Figure 1 Photo by Isaac Smith on Unsplash
It’s almost a joke these days: having new year’s resolutions.
But just because many others in society break the 1 January promises—often even before 1 February—it doesn’t mean you will. And it definitely shouldn’t keep you from making plans for the future.
Because that’s what these resolutions are all about: giving you a plan for the next 12 months.
Think of it this way: a business makes decisions that align with its values, to guarantee resources and time are spent in a manner that will help them reach company goals. In the same way, you can align choices with your new year’s resolutions, so you know you’re moving closer to the outcome you want in life.
And nowhere is this more important than the plans for your family. Let’s help you get it right for 2020.
How to Make New Year’s Resolutions
Firstly, are you keeping your long term goals in mind when you set up these short term ones for the next 12 months?
Also, don’t make plans in isolation. Imagine you plan to purchase a house, but your partner wants to go on a glamorous holiday. Your decisions are bound to frustrate each other and prevent everyone from reaching their goals. Rather get everyone’s input and devise a plan that incorporates everyone’s interests. If your spouse and kids agree with the plan, it will be easier for everyone to abide by it & support each other to reach the goals.
Now, to help you get started, consider these four important topics you need to think about before 2020 arrives.
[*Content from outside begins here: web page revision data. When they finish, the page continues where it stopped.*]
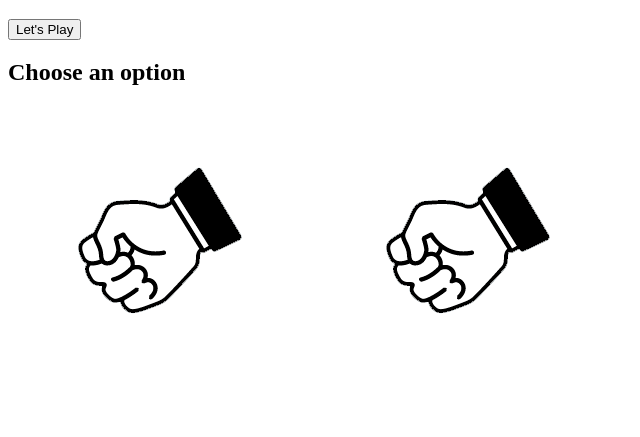
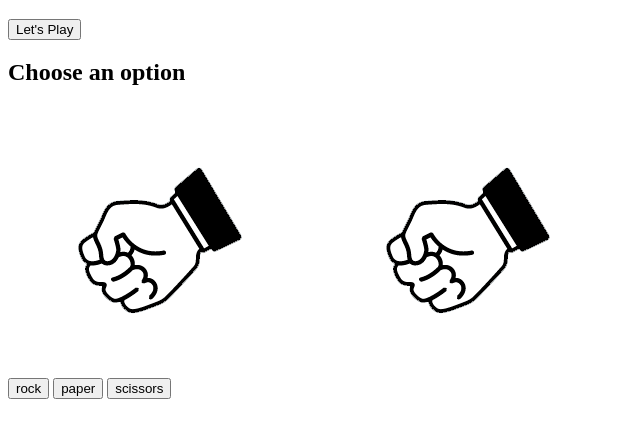
Before and after one commit to dan850/rockpapsci, a plain HTML site: page index.html in a window 1280 px wide. Shown: the part 231-668 px from the top of the page, without its empty margins (0-640 px from the left). Drawn offline with Linux system fonts and the light colour scheme.

Commit message:
Update index.html

```diff
--- a/index.html
+++ b/index.html
@@ -36,6 +36,16 @@
       </div>
 
 
+      <div class="options">
+        <button class="rock">rock</button>
+        <button class="paper">paper</button>
+        <button class="scissors">scissors</button>
+      </div>
+
+
+
+
+
   </body>
 
   <script src="app.js"></script>
```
4 Discussions All Families Should Have
Will Your Family Dynamics Change Any Time Soon?
Many of you other choices in the next few months are determined by how big your family is. It’s important that couples discuss if and when they will have more children. You can’t assume the other party will want to get pregnant at the same time you want to. Discuss it & agree on a timeline so you can plan using contraception as and when necessary.
Of course, you can’t predict when exactly you’ll fall pregnant, but at least make the possibility of another child part of your planning. Prepare mentally and plan to budget for this immense change in your lifestyle.
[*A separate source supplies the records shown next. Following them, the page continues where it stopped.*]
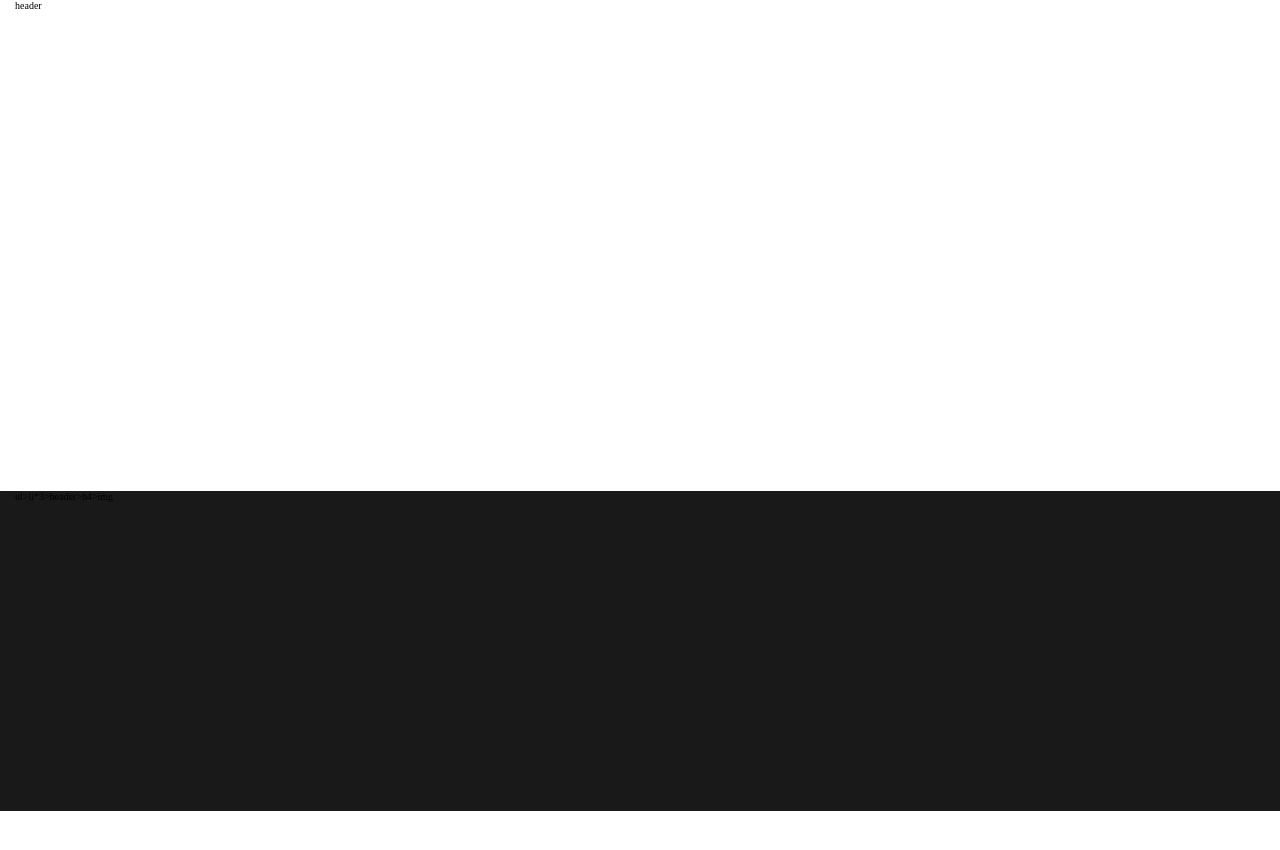
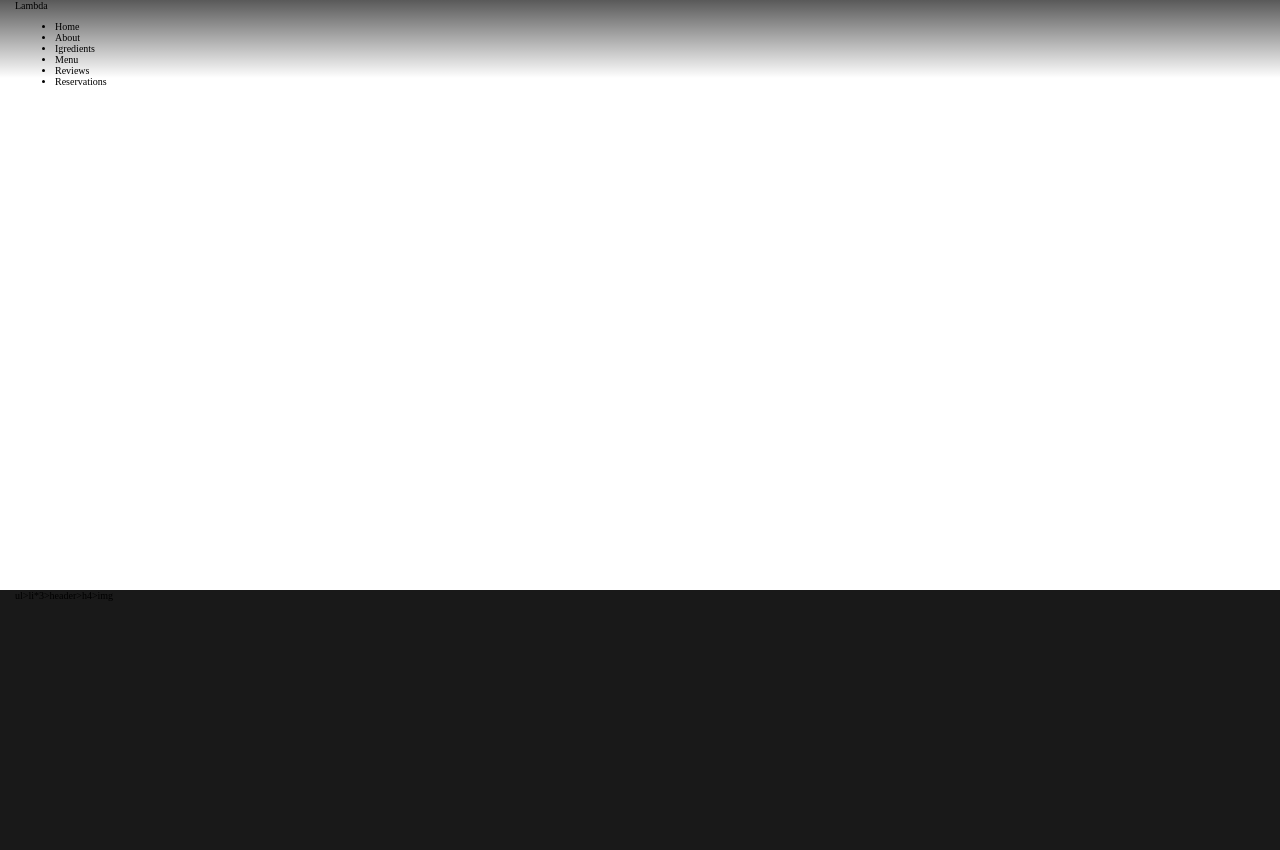
Before and after one commit to olegkoleda/markup-1, a plain HTML site: page index.html in a window 1280 px wide. Before the commit the page ends 811 px from the top, so only its background shows below. Drawn offline with Linux system fonts and the light colour scheme.

Commit message:
first skilet

```diff
--- a/css/style.css
+++ b/css/style.css
@@ -5,9 +5,18 @@ html, body {
     height: 100%;
 }
 
-.wrapper {
-    width: 1250px;
-    margin: 0 auto;
+header {
+    height: 110px;
+    width: 100%;
+    background: linear-gradient(to bottom, rgba(0,0,0,0.65) 0%,rgba(0,0,0,0) 71%);
+}
+
+.logo {
+    width: auto;
+}
+
+.header-menu {
+    display: inline-block;
 }
 
 main {
@@ -20,3 +29,8 @@ footer {
     background: #191919;
     height: 320px;
 }
+
+.wrapper {
+    width: 1250px;
+    margin: 0 auto;
+}
--- a/index.html
+++ b/index.html
@@ -10,7 +10,17 @@
 <body>
     <header>
         <div class="wrapper">
-        header
+        <a class="logo">Lambda</a>
+        <nav>
+                <ul class="header-menu">
+                    <li>Home</li>
+                    <li>About</li>
+                    <li>Igredients</li>
+                    <li>Menu</li>
+                    <li>Reviews</li>
+                    <li>Reservations</li>
+                </ul>
+        </nav>
         </div>
     </header>
     <main>
```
What Have You Been Avoiding?
It’s easy to keep yourself busy in order to avoid difficult scenarios. But they won’t go away!
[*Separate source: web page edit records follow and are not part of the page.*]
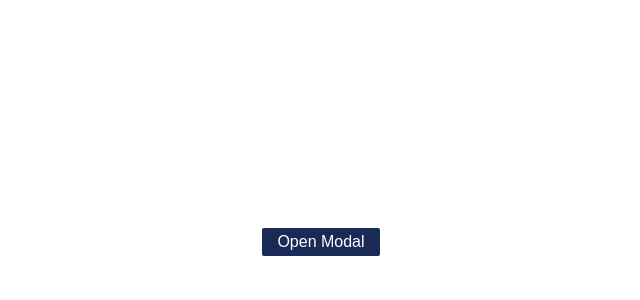
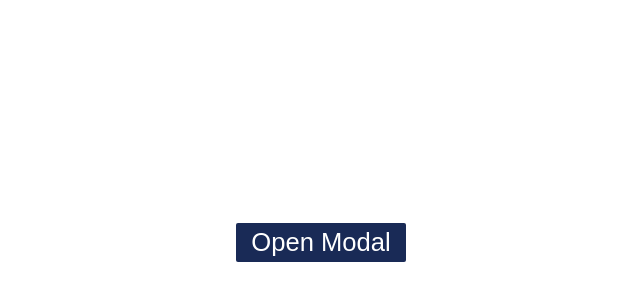
Before and after one commit to bulbulahmed9/react-modal, a React (Create React App) app: page / in a window 1280 px wide. Shown: the part 158-458 px from the top of the page, without its empty margins (319-959 px from the left). Built offline with nearby package versions, Linux system fonts and the light colour scheme.

Commit message:
modify some design with css

```diff
--- a/src/App.css
+++ b/src/App.css
@@ -23,7 +23,7 @@ button{
     border-radius: 2px;
     outline: none;
     border: none;
-    font-size: 1rem;
+    font-size: 1.6rem;
     background: #192a56;
     color: #ffffff;
 }
@@ -40,7 +40,7 @@ button{
 }
 .modal-content{
     position: relative;
-    max-width: 300px;
+    max-width: 500px;
     padding: 20px;
     margin: auto;
     background-color: #fff;
@@ -55,12 +55,12 @@ form{
 }
 label{
     display: block;
-    margin: 5px 0;
+    margin: 15px 0;
     font-size: 0.8rem;
 }
 input{
     width: 100%;
-    line-height: 1.3rem;
+    line-height: 1.7rem;
     padding: 0 5px;
     outline: none;
 }
```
Perhaps you’re getting by by paying with your credit cards each month. Why? Because no one has the courage to face the realities of your monthly budget and start setting boundaries. If you don’t face this, sooner or later you’ll have too much debt to cope with.
Or perhaps you haven’t discussed the first item on our list above—family dynamics—because you’re unable to have children. Artificial insemination and IVF treatment in South Africa have brought many families the joy of having children. But the financial and emotional challenges seem too much to handle for many couples. This matter requires long term planning. And if you don’t face it now, you may regret it in the long run.
It’s time to start talking.
What do You Value?
Asking yourselves this question can open up discussions about many other important aspects of life. Here are examples of questions to ask when you list your values:
- Health: Should the family eat healthier?
- Family:Are you spending enough quality time together or should you plan more family activities?
- Relationships: Should you limit mobile use in the house so you can talk and build relationship with each other?
How Much Will You Save and What Will You Save for?
Money is one of the most common reasons marriages don’t work out. For example, one party may not like how much the other spends. Over time this can escalate into big arguments and if not resolved, divorce may ensue.
Much of this can be avoided by agreeing on the same goals and resolutions; for the next 12 months AND long term:
- How much money can you save each month? What percentage should you save and how much should you use to spoil yourselves?
- What will you use the saved money for?
- If someone finds something they really want, must they consult the other one before buying?
You may need to compromise to find a plan that suits everyone, but having tough, honest discussions now is better than ending up resenting each other in 12 months’ time.
There’s the possibility of having an amazing 12 months ahead of you. But it starts with planning. What will you discuss with your loved ones around the dinner table tonight?